Three African presidents arrive Monday in Harare to help find a solution to the deep political and economic crisis in Zimbabwe. The African leaders are to meet with Zimbabwe President Robert Mugabe and leaders of the opposition Movement for Democratic Change.
There is a sense of euphoria among some of President Robert Mugabe's opponents on the streets. Many ordinary citizens believe the 79-year-old leader, who has been in power since independence from Britain in 1980, is on his way out.
They say the economy is in such a poor state that Mr. Mugabe has to give way and step down from office.
But the other view is that Mr. Mugabe has no intention of retiring before he is ready - and that moment has not come.
Political analysts and some of Mr. Mugabe's former associates say the president will use the meeting with his African colleagues - Presidents Thabo Mbeki of South Africa, Olusegun Obasanjo of Nigeria and Bakili Muluzi of Malawi - to buy time.

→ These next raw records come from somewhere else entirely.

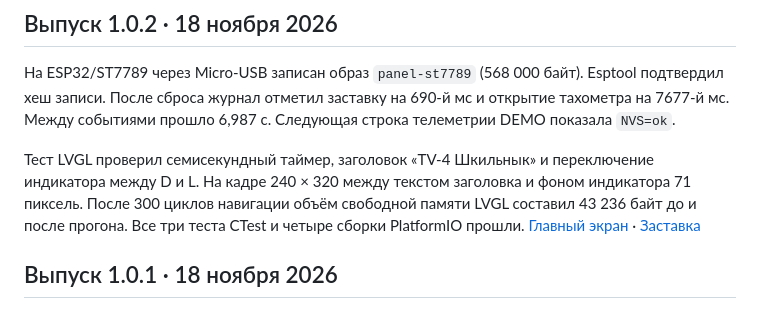
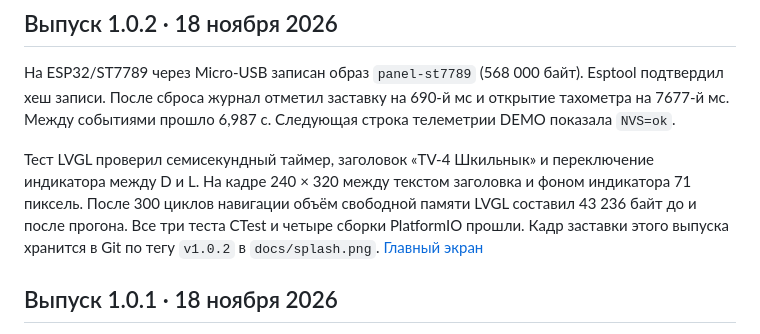
Before and after one commit to bangkok13/tv4-digital-control, a Markdown page: docs/verification.md, the part around the change. Drawn GitHub-style.

```diff
--- a/docs/verification.md
+++ b/docs/verification.md
@@ -4,7 +4,7 @@
 
 На ESP32/ST7789 через Micro-USB записан образ `panel-st7789` (568 000 байт). Esptool подтвердил хеш записи. После сброса журнал отметил заставку на 690-й мс и открытие тахометра на 7677-й мс. Между событиями прошло 6,987 с. Следующая строка телеметрии DEMO показала `NVS=ok`.
 
-Тест LVGL проверил семисекундный таймер, заголовок «TV-4 Шкильнык» и переключение индикатора между D и L. На кадре 240 × 320 между текстом заголовка и фоном индикатора 71 пиксель. После 300 циклов навигации объём свободной памяти LVGL составил 43 236 байт до и после прогона. Все три теста CTest и четыре сборки PlatformIO прошли. [Главный экран](dashboard.png) · [Заставка](splash.png)
+Тест LVGL проверил семисекундный таймер, заголовок «TV-4 Шкильнык» и переключение индикатора между D и L. На кадре 240 × 320 между текстом заголовка и фоном индикатора 71 пиксель. После 300 циклов навигации объём свободной памяти LVGL составил 43 236 байт до и после прогона. Все три теста CTest и четыре сборки PlatformIO прошли. Кадр заставки этого выпуска хранится в Git по тегу `v1.0.2` в `docs/splash.png`. [Главный экран](dashboard.png)
 
 ## Выпуск 1.0.1 · 18 ноября 2026
 
```
Also changed, not shown: README.md (+2 -2 lines), docs/splash.png, 5 other files.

They say Mr. Mugabe has to find a successor within the ruling Zanu-PF to unify the party. They also say that, at the meeting with the three presidents, Mr. Mugabe will want to repair his image, and will probably agree to amend some of the harsher aspects of his government's security and media laws.

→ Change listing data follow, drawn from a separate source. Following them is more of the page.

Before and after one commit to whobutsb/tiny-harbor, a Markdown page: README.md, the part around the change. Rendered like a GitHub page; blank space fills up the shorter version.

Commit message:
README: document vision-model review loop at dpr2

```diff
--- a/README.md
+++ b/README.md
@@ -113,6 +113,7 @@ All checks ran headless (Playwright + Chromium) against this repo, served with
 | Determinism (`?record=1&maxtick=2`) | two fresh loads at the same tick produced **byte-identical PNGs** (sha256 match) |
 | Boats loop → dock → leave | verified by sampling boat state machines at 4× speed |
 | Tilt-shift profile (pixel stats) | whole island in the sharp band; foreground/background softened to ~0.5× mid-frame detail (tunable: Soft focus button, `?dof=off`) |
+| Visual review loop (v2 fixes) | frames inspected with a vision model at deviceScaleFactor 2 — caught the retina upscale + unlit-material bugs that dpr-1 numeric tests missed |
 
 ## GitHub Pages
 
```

The opposition Movement for Democratic Change has no high expectations of the visit. Spokesman Paul Themba Nyathi said the meetings will be no more than exploratory.

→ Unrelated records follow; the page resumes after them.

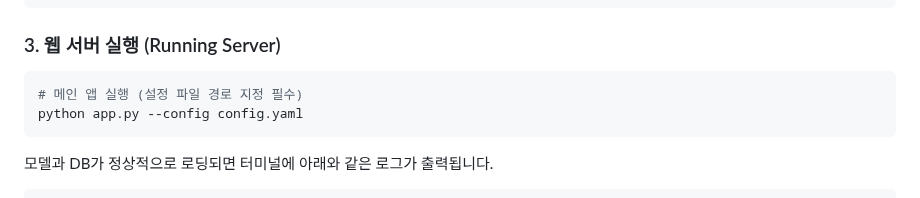
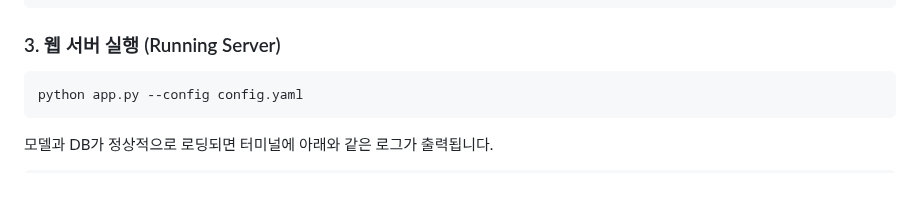
Before and after one commit to wjddnr0920/trip_recommend, a Markdown page: README.md, the part around the change. Rendered like a GitHub page.

Commit message:
README 수정

````diff
--- a/README.md
+++ b/README.md
@@ -94,7 +94,6 @@ project_root/
 ### 3. 웹 서버 실행 (Running Server)
 
 ```bash
-# 메인 앱 실행 (설정 파일 경로 지정 필수)
 python app.py --config config.yaml
 ```
 
````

He said the opposition has to continue with high-profile mass action to pressure Mr. Mugabe to facilitate a transitional authority, leading to fresh elections. The opposition says it hopes this will be sooner rather than later.
In the past two months, the opposition and trade unionists have organized national strikes, which virtually shut down commerce and industry. Several diplomats believe these strikes persuaded the three African presidents that they can no longer ignore the opposition.
Independent political analyst Wilfred Mhanda, who leads a group of former war veterans who oppose Mr. Mugabe's policies, says the president's retirement at this stage is out of the question.
He said Mr. Mugabe would step down only if he believed his Zanu-PF had a chance of winning an election.
He said that Mr. Mugabe would attempt to repair his government's image to be able to borrow foreign money to buy fuel and help the economy begin to recover.
Others on the edges of the ruling party agree, not always for the same reasons, that Mr. Mugabe is not yet ready to go.